"In our opinion the undisputed evidence shows defendant was guilty of gross carelessness. It is true he could not read, but his three sons and wife were at hand who could read. It was his plain duty to call on them to apprise him of the contents of the instrument presented for his signature before he signed it. His own testimony proved he did not even require Green to read all the paper he signed before he affixed his signature; and he said he thought Green said it was a contract. Such carelessness cannot be excused at the expense of an innocent holder of negotiable paper. No fact appears which mitigates defendant's negligence in not having the paper read to him by some member of his family who was present, or at least read in full by Green. Defendant was not shown to have been infirm in mind or body; but on the contrary, was in full enjoyment of his faculties and of good intelligence. No relation of confidence or trust existed between him and Green, for all the circumstances show the latter was an entire stranger to defendant until this visit. We do not say that in every instance an illiterate man must ask some one, other than the party seeking his signature to an instrument, to read it before he signs it. In the case of one dealing with an old acquaintance and trusted friend carelessness might not be imputed if the signer was deceived by relying on the representations of the other party. The facts before us are different. It is generally, and we believe universally, held to be inexcusable carelessness for a person who can read an instrument to sign it without reading; and in such instances the signer, if it is a negotiable note, cannot defend against an action brought by an innocent holder on the ground of fraud in procuring his signature. If a man cannot read, and members of his family are standing by who can, it is as easy to have them read a paper as it would be to read it himself; and certainly when he contents himself with a partial reading by a total stranger, he is in fault."

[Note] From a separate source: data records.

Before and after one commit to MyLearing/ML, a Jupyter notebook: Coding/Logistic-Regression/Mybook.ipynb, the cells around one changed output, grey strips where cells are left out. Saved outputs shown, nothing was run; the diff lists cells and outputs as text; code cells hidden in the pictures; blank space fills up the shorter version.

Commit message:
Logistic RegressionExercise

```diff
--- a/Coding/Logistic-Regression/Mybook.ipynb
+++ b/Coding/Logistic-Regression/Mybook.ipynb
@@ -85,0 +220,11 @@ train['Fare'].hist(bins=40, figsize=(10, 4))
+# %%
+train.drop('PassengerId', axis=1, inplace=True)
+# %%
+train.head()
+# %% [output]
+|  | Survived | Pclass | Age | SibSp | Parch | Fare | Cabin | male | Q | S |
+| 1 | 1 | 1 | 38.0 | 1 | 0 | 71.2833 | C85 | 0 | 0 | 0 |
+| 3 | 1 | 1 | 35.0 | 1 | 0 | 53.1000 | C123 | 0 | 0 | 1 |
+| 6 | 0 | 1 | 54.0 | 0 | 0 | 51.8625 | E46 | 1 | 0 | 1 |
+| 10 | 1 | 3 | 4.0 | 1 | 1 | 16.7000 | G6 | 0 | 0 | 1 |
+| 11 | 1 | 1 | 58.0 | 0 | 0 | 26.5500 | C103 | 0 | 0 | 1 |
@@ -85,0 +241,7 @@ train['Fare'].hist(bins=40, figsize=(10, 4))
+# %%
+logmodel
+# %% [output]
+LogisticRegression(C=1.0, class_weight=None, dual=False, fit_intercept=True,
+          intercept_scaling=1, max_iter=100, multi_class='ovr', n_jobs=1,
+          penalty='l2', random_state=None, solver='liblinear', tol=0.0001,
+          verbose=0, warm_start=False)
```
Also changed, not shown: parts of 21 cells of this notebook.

Upton v. Tribilcock, 91 U.S. 45, 23 L.Ed. 203; New York Life Ins. Co. v. Fletcher, 117 U.S. 519, 6 Sup. Ct. 837, 29 L.Ed. 934; Bedell v. Herring, 77 Cal. 572, 20 P. 129, 11 Am. St. Rep. 307; Mackey v. Peterson, 29 Minn. 298, 13 N.W. 132, 43 Am. Rep. 211; Baldwin v. Barrows, 86 Ind. 351; Mutual Benefit etc. Assn. v. Ferrell, 42 Ariz. 477, 27 P.2d 519.
The provisions of both the application and the policy in regard to the warranty of good health were already printed thereon at the time that the deceased signed them, and it does not appear that the soliciting agent ever told him that the application and the certificate did not contain those provisions. The only thing which it is claimed the agent did was to write in the answers to certain specific questions which were contained in the application. Assuming that it be true that these answers were falsely and fraudulently answered by the agent, the printed matter in the application certainly was not placed therein by him, but was there when deceased signed it in the presence of his wife and niece, both of whom, had he asked them to read the printed instrument to him, could have done so. Further than that, although both were present when he signed the insurance certificate on March 1st, it is not claimed that he ever asked to have that read. We are of the opinion that, on the record, it appears affirmatively that the facts in this case bring it within the rule laid down in the foregoing cases, and that plaintiff may not be heard to claim that deceased signed the application and insurance certificate without knowing that he was warranting his good health both times. The trial court should have instructed the jury to return a verdict in favor of the defendant.
The judgment of the lower court is reversed, and the cause is remanded for a new trial in accordance with the principles laid down herein.
McALISTER and ROSS, JJ., concur.